15-Second Reviews Of All The Movies We Saw At The 2017 Sundance Film Festival

The /Film team of Angie Han, Ethan Anderton, and myself have returned from the 2017 Sundance Film Festival. Over the six days we were in Park City, we screened over 36 movies (with only one movie having been watched by all three of us). Here are 15-second capsule reviews of all the movies we saw at the 2017 Sundance Film Festival.

2017 Sundance Film Festival Review Round-up

78/52

78/52

Ethan: The nerdiest of film documentaries, this dives deep into the meaning, making, and cultural significance of the iconic shower scene featuring commentary from all sorts of filmmakers. I could watch a doc like this about all the various iconic scenes in movies and never be bored.

A Ghost Story Review

A Ghost Story

Ethan: A bold rumination on mortality, time and legacy. Slow but totally disarming. Provocative and depressing. It requires great patience but the payoff is well worth it.

AN INCONVENIENT SEQUEL TRUTH TO POWER

An Inconvenient Sequel

Peter: If An Inconvenient Truth was an eye-opening disaster movie, then An Inconvenient Sequel: Truth To Power is the heartbreaking post-apocalyptic follow-up. It is equal parts depressing, infuriating, inspiring and stressful. But the film isn't without a tinge of hope. You can read my full Inconvenient Sequel review here.

Ethan: Another wake-up call for climate change deniers who keep hitting the snooze button. Al Gore's passion is undeniable, and he really gets worked up this time rather than trying to tell us delicately about this issue that isn't just about saving the planet, but saving lives and helping developing nations.

band aid

Band Aid

Peter: A sweet heartfelt film about the psychology of a troubled relationship and the attempt to start a band to save it. My only complaint is that I wish there were more songs in this film.

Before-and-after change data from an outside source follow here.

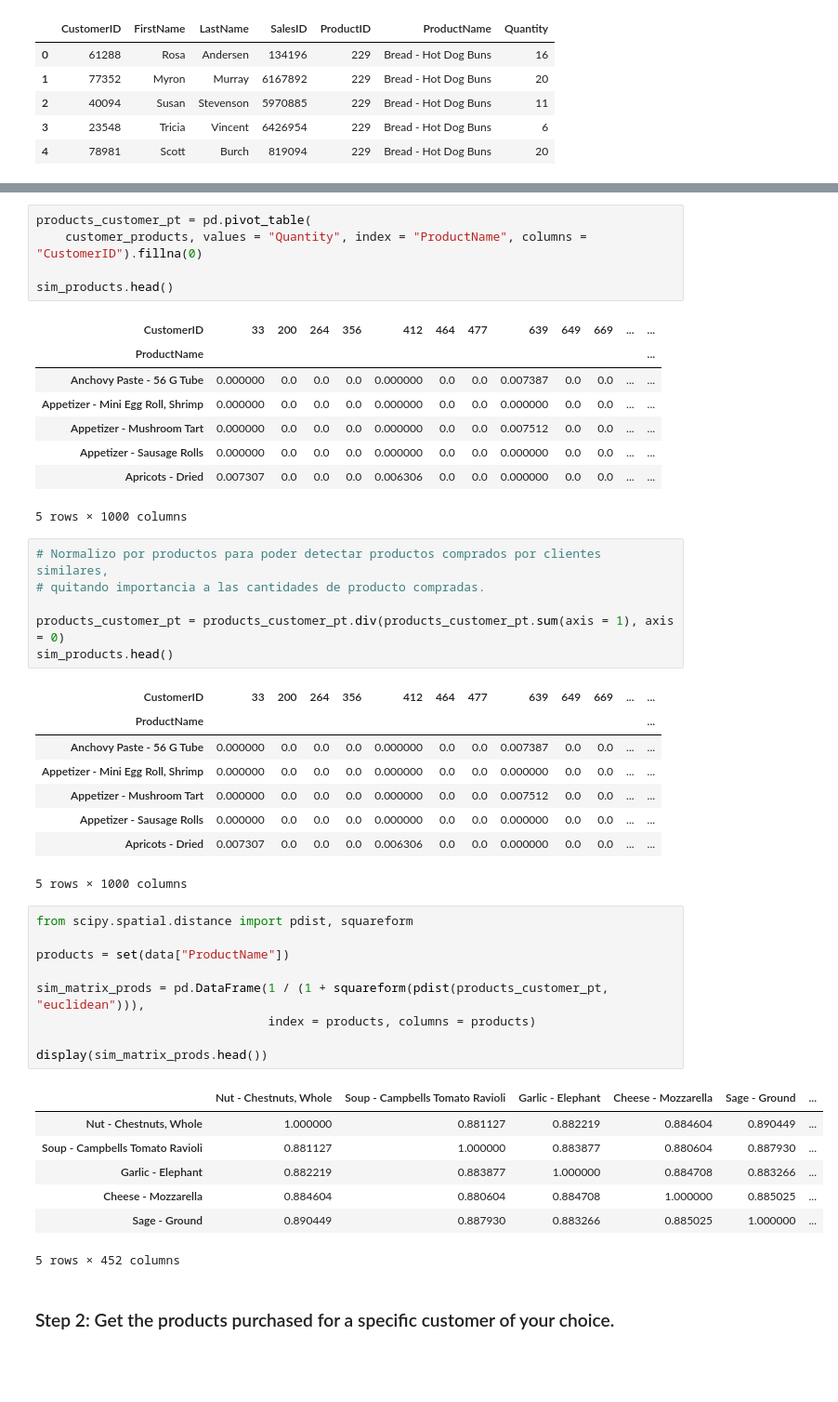
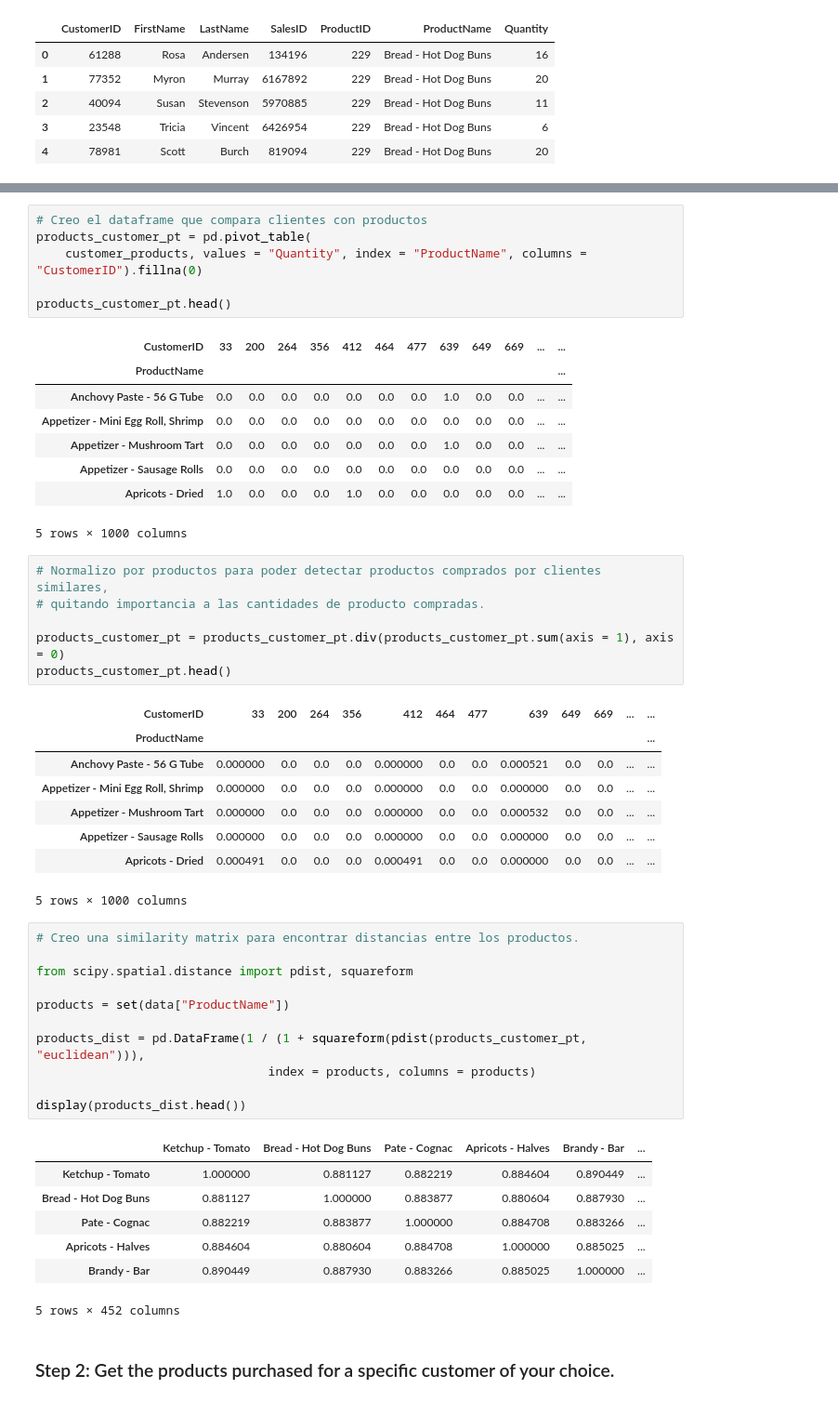
Before and after one commit to ironhack-datalabs/datamad0419, a Jupyter notebook: module-2/lab-recommender-deepdive/your-code/main.ipynb, the cells around one changed output, grey strips where cells are left out. Shown at 93% size. Saved outputs shown, nothing was run; the diff lists cells and outputs as text; blank space fills up the shorter version.

Commit message:
terminado. He hecho los ejercicios de distintas formas para aprender jugueteando

```diff
--- a/module-2/lab-recommender-deepdive/your-code/main.ipynb
+++ b/module-2/lab-recommender-deepdive/your-code/main.ipynb
@@ -218,50 +228,53 @@ customer_products.head()
 | 3 | 33 | Bar Mix - Pina Colada, 355 Ml | 1 |
 | 4 | 33 | Beans - Kidney, Canned | 1 |
 # %%
+# Creo el dataframe que compara clientes con productos
 products_customer_pt = pd.pivot_table(
     customer_products, values = "Quantity", index = "ProductName", columns = "CustomerID").fillna(0)
 
-sim_products.head()
+products_customer_pt.head()
 # %% [output]
 | CustomerID | 33 | 200 | 264 | 356 | 412 | 464 | 477 | 639 | 649 | 669 | ... | ... |
 | ProductName |  |  |  |  |  |  |  |  |  |  |  | ... |
-| Anchovy Paste - 56 G Tube | 0.000000 | 0.0 | 0.0 | 0.0 | 0.000000 | 0.0 | 0.0 | 0.007387 | 0.0 | 0.0 | ... | ... |
-| Appetizer - Mini Egg Roll, Shrimp | 0.000000 | 0.0 | 0.0 | 0.0 | 0.000000 | 0.0 | 0.0 | 0.000000 | 0.0 | 0.0 | ... | ... |
-| Appetizer - Mushroom Tart | 0.000000 | 0.0 | 0.0 | 0.0 | 0.000000 | 0.0 | 0.0 | 0.007512 | 0.0 | 0.0 | ... | ... |
-| Appetizer - Sausage Rolls | 0.000000 | 0.0 | 0.0 | 0.0 | 0.000000 | 0.0 | 0.0 | 0.000000 | 0.0 | 0.0 | ... | ... |
-| Apricots - Dried | 0.007307 | 0.0 | 0.0 | 0.0 | 0.006306 | 0.0 | 0.0 | 0.000000 | 0.0 | 0.0 | ... | ... |
+| Anchovy Paste - 56 G Tube | 0.0 | 0.0 | 0.0 | 0.0 | 0.0 | 0.0 | 0.0 | 1.0 | 0.0 | 0.0 | ... | ... |
+| Appetizer - Mini Egg Roll, Shrimp | 0.0 | 0.0 | 0.0 | 0.0 | 0.0 | 0.0 | 0.0 | 0.0 | 0.0 | 0.0 | ... | ... |
+| Appetizer - Mushroom Tart | 0.0 | 0.0 | 0.0 | 0.0 | 0.0 | 0.0 | 0.0 | 1.0 | 0.0 | 0.0 | ... | ... |
+| Appetizer - Sausage Rolls | 0.0 | 0.0 | 0.0 | 0.0 | 0.0 | 0.0 | 0.0 | 0.0 | 0.0 | 0.0 | ... | ... |
+| Apricots - Dried | 1.0 | 0.0 | 0.0 | 0.0 | 1.0 | 0.0 | 0.0 | 0.0 | 0.0 | 0.0 | ... | ... |
 5 rows × 1000 columns
 # %%
 # Normalizo por productos para poder detectar productos comprados por clientes similares,
 # quitando importancia a las cantidades de producto compradas.
 
 products_customer_pt = products_customer_pt.div(products_customer_pt.sum(axis = 1), axis = 0)
-sim_products.head()
+products_customer_pt.head()
 # %% [output]
 | CustomerID | 33 | 200 | 264 | 356 | 412 | 464 | 477 | 639 | 649 | 669 | ... | ... |
 | ProductName |  |  |  |  |  |  |  |  |  |  |  | ... |
-| Anchovy Paste - 56 G Tube | 0.000000 | 0.0 | 0.0 | 0.0 | 0.000000 | 0.0 | 0.0 | 0.007387 | 0.0 | 0.0 | ... | ... |
+| Anchovy Paste - 56 G Tube | 0.000000 | 0.0 | 0.0 | 0.0 | 0.000000 | 0.0 | 0.0 | 0.000521 | 0.0 | 0.0 | ... | ... |
 | Appetizer - Mini Egg Roll, Shrimp | 0.000000 | 0.0 | 0.0 | 0.0 | 0.000000 | 0.0 | 0.0 | 0.000000 | 0.0 | 0.0 | ... | ... |
-| Appetizer - Mushroom Tart | 0.000000 | 0.0 | 0.0 | 0.0 | 0.000000 | 0.0 | 0.0 | 0.007512 | 0.0 | 0.0 | ... | ... |
+| Appetizer - Mushroom Tart | 0.000000 | 0.0 | 0.0 | 0.0 | 0.000000 | 0.0 | 0.0 | 0.000532 | 0.0 | 0.0 | ... | ... |
 | Appetizer - Sausage Rolls | 0.000000 | 0.0 | 0.0 | 0.0 | 0.000000 | 0.0 | 0.0 | 0.000000 | 0.0 | 0.0 | ... | ... |
-| Apricots - Dried | 0.007307 | 0.0 | 0.0 | 0.0 | 0.006306 | 0.0 | 0.0 | 0.000000 | 0.0 | 0.0 | ... | ... |
+| Apricots - Dried | 0.000491 | 0.0 | 0.0 | 0.0 | 0.000491 | 0.0 | 0.0 | 0.000000 | 0.0 | 0.0 | ... | ... |
 5 rows × 1000 columns
 # %%
+# Creo una similarity matrix para encontrar distancias entre los productos.
+
 from scipy.spatial.distance import pdist, squareform
 
 products = set(data["ProductName"])
 
-sim_matrix_prods = pd.DataFrame(1 / (1 + squareform(pdist(products_customer_pt, "euclidean"))),
+products_dist = pd.DataFrame(1 / (1 + squareform(pdist(products_customer_pt, "euclidean"))),
                                 index = products, columns = products)
 
-display(sim_matrix_prods.head())
+display(products_dist.head())
 # %% [output]
-|  | Nut - Chestnuts, Whole | Soup - Campbells Tomato Ravioli | Garlic - Elephant | Cheese - Mozzarella | Sage - Ground | ... |
-| Nut - Chestnuts, Whole | 1.000000 | 0.881127 | 0.882219 | 0.884604 | 0.890449 | ... |
-| Soup - Campbells Tomato Ravioli | 0.881127 | 1.000000 | 0.883877 | 0.880604 | 0.887930 | ... |
-| Garlic - Elephant | 0.882219 | 0.883877 | 1.000000 | 0.884708 | 0.883266 | ... |
-| Cheese - Mozzarella | 0.884604 | 0.880604 | 0.884708 | 1.000000 | 0.885025 | ... |
-| Sage - Ground | 0.890449 | 0.887930 | 0.883266 | 0.885025 | 1.000000 | ... |
+|  | Ketchup - Tomato | Bread - Hot Dog Buns | Pate - Cognac | Apricots - Halves | Brandy - Bar | ... |
+| Ketchup - Tomato | 1.000000 | 0.881127 | 0.882219 | 0.884604 | 0.890449 | ... |
+| Bread - Hot Dog Buns | 0.881127 | 1.000000 | 0.883877 | 0.880604 | 0.887930 | ... |
+| Pate - Cognac | 0.882219 | 0.883877 | 1.000000 | 0.884708 | 0.883266 | ... |
+| Apricots - Halves | 0.884604 | 0.880604 | 0.884708 | 1.000000 | 0.885025 | ... |
+| Brandy - Bar | 0.890449 | 0.887930 | 0.883266 | 0.885025 | 1.000000 | ... |
 5 rows × 452 columns
 # %% [markdown]
 ### Step 2: Get the products purchased for a specific customer of your choice.
```
Also changed, not shown: parts of 28 cells of this notebook.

Ethan: A strong directorial debut by Zoe Lister-Jones, who also turns in an outstanding lead performance alongside the charismatic Adam Pally. Some great songs and a hilarious supporting turn by Fred Armisen.

Beatriz at Dinner

Beatriz at Dinner

Angie: I couldn't quite get into the rhythm of Beatriz at Dinner, which mixes drama, satire, and sociopolitical commentary. But it's hard to ignore how depressingly relevant it is. Salma Hayek plays an odd but idealistic healer who grows increasingly agitated over the course of a dinner party, with particular fury directed at a Trumpish developer played by John Lithgow.

Before I Fall

Before I Fall

Peter: I enjoyed the second half of Before I Fall way more than the first. The premise is basically Groundhog Day meets a drama version of Mean Girls. But unlike in that teen classic, it's hard to like any of the main characters in this movie, and the time loop beats don't stray far from the formula we've seen before. The ending is mind-blowingly stupid.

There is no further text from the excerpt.